    Investment and Public Policy

    The Week in Asia

    Published On: 13 September 2019

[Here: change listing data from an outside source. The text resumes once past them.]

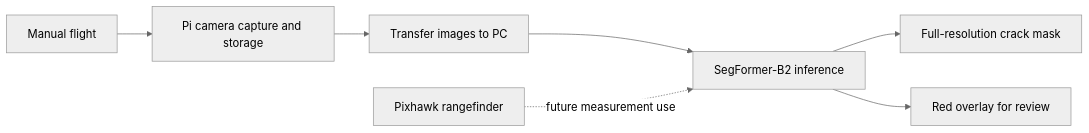
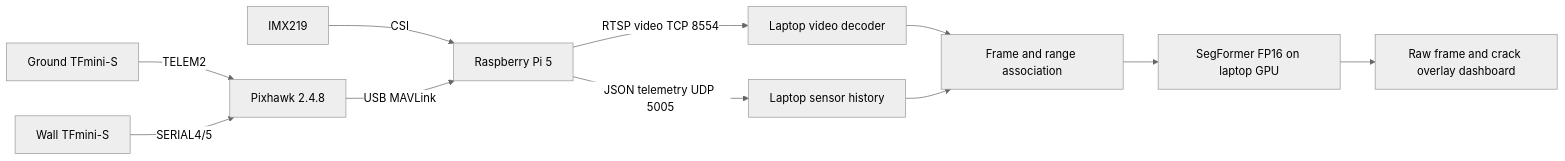
The diagram in README.md (ManasD2011/CrackSense), drawn with Mermaid (neutral theme) before and after one commit. The commit also changed other lines of this file and 182 other files, not shown here.

````diff
--- a/README.md
+++ b/README.md
@@ -27,9 +35,13 @@
 ```mermaid
 flowchart LR
-    A[Manual flight] --> B[Pi camera capture and storage]
-    B --> C[Transfer images to PC]
-    C --> D[SegFormer-B2 inference]
-    D --> E[Full-resolution crack mask]
-    D --> F[Red overlay for review]
-    G[Pixhawk rangefinder] -. future measurement use .-> D
+  C[IMX219] -->|CSI| P[Raspberry Pi 5]
+  G[Ground TFmini-S] -->|TELEM2| X[Pixhawk 2.4.8]
+  W[Wall TFmini-S] -->|SERIAL4/5| X
+  X -->|USB MAVLink| P
+  P -->|RTSP video TCP 8554| V[Laptop video decoder]
+  P -->|JSON telemetry UDP 5005| T[Laptop sensor history]
+  V --> A[Frame and range association]
+  T --> A
+  A --> M[SegFormer FP16 on laptop GPU]
+  M --> D[Raw frame and crack overlay dashboard]
 ```
````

    In The Week in Asia, Asia House Advisory takes a look at the top five developments in Asia this week affecting trade, investment and public policy.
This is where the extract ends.